◆ **YOUR TASK**
Report back every line of the entries that contains "time", exactly as written.
_ _ _ _ _
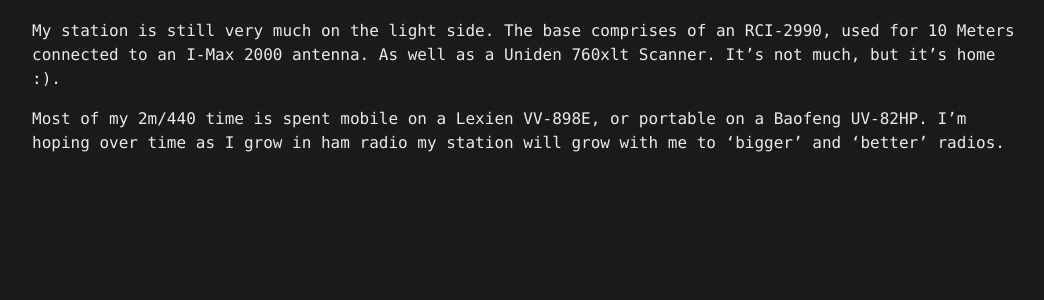
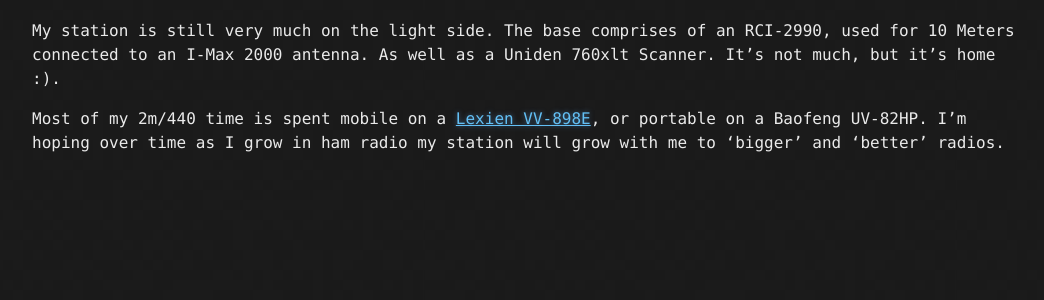
Before and after one commit to finlstrm/kc1mjp.github.io, a Jekyll site: the page built from my-station.md, in a window 1280 px wide. Shown: the part 161-461 px from the top of the page, without its empty margins (108-1152 px from the left). Built offline with Jekyll 4.4.1, drawn with Linux system fonts in a browser that asks for light colours; part of the change alters nothing that is shown.

Commit message:
added link

```diff
--- a/my-station.md
+++ b/my-station.md
@@ -8,6 +8,6 @@ My station is still very much on the light side. The base comprises of an
 RCI-2990, used for 10 Meters connected to an I-Max 2000 antenna. As well as a
 Uniden 760xlt Scanner. It's not much, but it's home :).
 
-Most of my 2m/440 time is spent mobile on a Lexien VV-898E, or portable on a
+Most of my 2m/440 time is spent mobile on a [Lexien VV-898E](/2020/07/review-leixen-vv-898e-25w-vhf-uhf-radio/), or portable on a
 Baofeng UV-82HP. I'm hoping over time as I grow in ham radio my station will
 grow with me to 'bigger' and 'better' radios.
```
_ _ _ _ _
◆ **ANSWER BOX**
-Most of my 2m/440 time is spent mobile on a Lexien VV-898E, or portable on a
+Most of my 2m/440 time is spent mobile on a [Lexien VV-898E](/2020/07/review-leixen-vv-898e-25w-vhf-uhf-radio/), or portable on a
 Baofeng UV-82HP. I'm hoping over time as I grow in ham radio my station will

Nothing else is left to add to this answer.